● **About this task**: Both the line with "EU[RufusIbiza/Encdr] -->|git dependency, rev" and the line with "pin/5d7a689-deviceid-default<br/>5d7a689 + 675c70c| BF" in the records below must appear in the output, along with every line between them, exactly and with nothing added.
-- Entries shown follows --
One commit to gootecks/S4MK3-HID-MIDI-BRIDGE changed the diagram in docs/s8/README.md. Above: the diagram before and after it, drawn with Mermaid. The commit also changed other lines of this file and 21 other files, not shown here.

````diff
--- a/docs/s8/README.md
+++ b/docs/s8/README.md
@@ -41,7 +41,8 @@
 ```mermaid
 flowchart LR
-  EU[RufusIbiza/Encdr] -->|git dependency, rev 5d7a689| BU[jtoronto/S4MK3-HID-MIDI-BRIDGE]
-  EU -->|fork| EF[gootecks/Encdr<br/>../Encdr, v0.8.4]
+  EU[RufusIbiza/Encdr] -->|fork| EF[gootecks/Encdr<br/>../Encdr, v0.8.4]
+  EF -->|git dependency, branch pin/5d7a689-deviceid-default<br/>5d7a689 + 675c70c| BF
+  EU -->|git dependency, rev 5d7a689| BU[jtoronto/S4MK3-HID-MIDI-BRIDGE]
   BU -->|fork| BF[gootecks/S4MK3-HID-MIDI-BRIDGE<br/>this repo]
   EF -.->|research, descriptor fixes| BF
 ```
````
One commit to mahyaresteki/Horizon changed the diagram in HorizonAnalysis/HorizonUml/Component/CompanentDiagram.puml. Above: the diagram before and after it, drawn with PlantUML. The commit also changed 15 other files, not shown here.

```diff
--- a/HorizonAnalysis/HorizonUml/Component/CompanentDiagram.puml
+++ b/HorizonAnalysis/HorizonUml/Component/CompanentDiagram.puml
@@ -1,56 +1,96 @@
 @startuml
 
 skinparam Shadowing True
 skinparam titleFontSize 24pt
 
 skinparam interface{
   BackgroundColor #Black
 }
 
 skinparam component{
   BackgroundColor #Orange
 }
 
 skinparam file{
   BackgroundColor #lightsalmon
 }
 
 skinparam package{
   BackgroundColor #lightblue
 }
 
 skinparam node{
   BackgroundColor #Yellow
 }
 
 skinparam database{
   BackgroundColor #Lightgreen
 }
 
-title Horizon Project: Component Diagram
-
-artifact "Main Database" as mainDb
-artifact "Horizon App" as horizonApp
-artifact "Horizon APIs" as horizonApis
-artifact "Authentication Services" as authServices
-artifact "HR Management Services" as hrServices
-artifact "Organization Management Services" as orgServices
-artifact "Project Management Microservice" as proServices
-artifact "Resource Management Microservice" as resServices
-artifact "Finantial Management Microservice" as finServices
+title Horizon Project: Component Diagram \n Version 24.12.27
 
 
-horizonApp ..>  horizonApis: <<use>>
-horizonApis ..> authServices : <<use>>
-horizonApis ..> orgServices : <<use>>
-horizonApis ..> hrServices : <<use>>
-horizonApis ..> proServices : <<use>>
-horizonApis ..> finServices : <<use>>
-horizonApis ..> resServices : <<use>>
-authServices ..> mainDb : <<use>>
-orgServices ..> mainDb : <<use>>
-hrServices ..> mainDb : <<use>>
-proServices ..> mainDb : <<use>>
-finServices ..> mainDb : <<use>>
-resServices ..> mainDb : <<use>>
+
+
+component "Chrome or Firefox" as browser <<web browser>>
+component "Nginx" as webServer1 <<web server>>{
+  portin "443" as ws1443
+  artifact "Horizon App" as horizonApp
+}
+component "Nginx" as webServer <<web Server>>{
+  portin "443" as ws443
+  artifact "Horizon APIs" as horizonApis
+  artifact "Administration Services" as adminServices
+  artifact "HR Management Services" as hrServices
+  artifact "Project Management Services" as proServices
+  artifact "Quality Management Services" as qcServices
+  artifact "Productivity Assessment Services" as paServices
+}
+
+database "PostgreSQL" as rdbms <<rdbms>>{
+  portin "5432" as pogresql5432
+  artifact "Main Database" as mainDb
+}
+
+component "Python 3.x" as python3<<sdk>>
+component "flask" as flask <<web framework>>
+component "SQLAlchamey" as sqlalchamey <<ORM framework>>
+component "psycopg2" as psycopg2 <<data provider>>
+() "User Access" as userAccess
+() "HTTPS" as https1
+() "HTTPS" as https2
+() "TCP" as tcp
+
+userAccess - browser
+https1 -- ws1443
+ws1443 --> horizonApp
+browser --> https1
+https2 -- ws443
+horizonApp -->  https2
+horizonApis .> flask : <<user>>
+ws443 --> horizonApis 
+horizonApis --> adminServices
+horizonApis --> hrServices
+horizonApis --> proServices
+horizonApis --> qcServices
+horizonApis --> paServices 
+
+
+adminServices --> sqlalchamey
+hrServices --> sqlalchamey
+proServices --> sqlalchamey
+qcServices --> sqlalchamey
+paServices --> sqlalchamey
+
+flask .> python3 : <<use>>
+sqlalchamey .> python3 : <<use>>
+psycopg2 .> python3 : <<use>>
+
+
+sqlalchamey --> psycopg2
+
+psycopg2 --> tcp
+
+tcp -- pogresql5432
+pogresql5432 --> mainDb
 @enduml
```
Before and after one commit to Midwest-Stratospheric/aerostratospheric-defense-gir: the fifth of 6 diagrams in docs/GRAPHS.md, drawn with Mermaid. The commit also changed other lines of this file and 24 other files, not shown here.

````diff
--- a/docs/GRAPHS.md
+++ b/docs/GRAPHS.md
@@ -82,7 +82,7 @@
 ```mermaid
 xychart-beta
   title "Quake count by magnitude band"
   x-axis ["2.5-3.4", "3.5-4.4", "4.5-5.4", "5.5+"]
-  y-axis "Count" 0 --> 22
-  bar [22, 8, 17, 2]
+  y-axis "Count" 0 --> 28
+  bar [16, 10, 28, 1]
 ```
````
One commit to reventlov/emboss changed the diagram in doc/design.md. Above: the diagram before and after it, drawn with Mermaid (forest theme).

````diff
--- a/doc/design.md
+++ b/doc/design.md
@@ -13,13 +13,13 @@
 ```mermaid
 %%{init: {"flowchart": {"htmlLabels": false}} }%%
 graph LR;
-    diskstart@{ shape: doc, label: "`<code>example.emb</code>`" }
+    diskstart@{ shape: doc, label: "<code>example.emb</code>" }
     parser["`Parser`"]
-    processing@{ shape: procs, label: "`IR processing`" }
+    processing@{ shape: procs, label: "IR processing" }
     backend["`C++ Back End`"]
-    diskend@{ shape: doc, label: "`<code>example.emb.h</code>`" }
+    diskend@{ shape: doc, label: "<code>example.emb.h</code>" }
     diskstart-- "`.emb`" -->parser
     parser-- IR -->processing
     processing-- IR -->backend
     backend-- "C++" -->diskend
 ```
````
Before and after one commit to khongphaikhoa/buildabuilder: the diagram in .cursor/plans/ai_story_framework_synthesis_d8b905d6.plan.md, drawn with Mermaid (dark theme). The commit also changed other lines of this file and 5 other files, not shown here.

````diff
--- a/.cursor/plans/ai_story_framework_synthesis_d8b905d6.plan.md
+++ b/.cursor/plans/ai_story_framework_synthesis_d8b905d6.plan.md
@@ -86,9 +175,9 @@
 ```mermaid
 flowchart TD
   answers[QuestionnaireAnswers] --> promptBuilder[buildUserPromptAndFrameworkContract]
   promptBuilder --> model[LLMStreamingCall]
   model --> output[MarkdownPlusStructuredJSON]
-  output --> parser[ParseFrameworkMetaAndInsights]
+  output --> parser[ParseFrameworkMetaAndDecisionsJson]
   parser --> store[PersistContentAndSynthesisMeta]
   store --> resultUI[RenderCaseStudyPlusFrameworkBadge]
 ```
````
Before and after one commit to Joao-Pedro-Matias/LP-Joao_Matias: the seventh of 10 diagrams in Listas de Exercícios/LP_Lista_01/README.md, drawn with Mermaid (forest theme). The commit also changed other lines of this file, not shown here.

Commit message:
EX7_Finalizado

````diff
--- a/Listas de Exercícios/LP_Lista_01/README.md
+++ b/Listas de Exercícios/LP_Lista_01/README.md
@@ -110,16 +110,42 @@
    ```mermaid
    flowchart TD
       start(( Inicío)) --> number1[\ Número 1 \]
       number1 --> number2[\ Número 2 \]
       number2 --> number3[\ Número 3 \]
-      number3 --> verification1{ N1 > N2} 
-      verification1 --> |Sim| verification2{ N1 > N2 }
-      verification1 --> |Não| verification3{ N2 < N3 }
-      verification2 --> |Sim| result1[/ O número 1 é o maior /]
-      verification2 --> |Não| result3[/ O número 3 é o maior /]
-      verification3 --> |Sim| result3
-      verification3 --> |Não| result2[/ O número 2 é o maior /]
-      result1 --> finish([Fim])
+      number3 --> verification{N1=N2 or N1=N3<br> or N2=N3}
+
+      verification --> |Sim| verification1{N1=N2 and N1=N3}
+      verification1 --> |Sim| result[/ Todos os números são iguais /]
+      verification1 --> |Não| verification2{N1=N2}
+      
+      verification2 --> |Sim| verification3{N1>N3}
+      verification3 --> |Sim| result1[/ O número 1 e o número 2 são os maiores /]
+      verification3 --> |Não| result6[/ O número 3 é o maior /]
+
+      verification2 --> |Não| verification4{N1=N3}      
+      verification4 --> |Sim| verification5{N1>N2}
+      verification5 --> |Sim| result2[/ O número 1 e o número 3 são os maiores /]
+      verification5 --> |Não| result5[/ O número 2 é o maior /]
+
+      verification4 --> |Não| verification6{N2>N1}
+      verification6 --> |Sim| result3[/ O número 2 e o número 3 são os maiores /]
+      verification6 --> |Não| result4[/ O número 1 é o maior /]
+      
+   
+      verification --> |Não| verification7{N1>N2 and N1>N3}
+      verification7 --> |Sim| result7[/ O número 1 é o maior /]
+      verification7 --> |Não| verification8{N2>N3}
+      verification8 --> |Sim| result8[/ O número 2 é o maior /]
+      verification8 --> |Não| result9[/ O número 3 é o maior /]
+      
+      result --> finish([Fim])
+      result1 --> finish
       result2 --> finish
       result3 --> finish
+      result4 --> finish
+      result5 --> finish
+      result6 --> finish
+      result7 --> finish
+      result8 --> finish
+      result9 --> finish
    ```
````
-- Entries shown concluded --
● **Task result**:
-  EU[RufusIbiza/Encdr] -->|git dependency, rev 5d7a689| BU[jtoronto/S4MK3-HID-MIDI-BRIDGE]
-  EU -->|fork| EF[gootecks/Encdr<br/>../Encdr, v0.8.4]
+  EU[RufusIbiza/Encdr] -->|fork| EF[gootecks/Encdr<br/>../Encdr, v0.8.4]
+  EF -->|git dependency, branch pin/5d7a689-deviceid-default<br/>5d7a689 + 675c70c| BF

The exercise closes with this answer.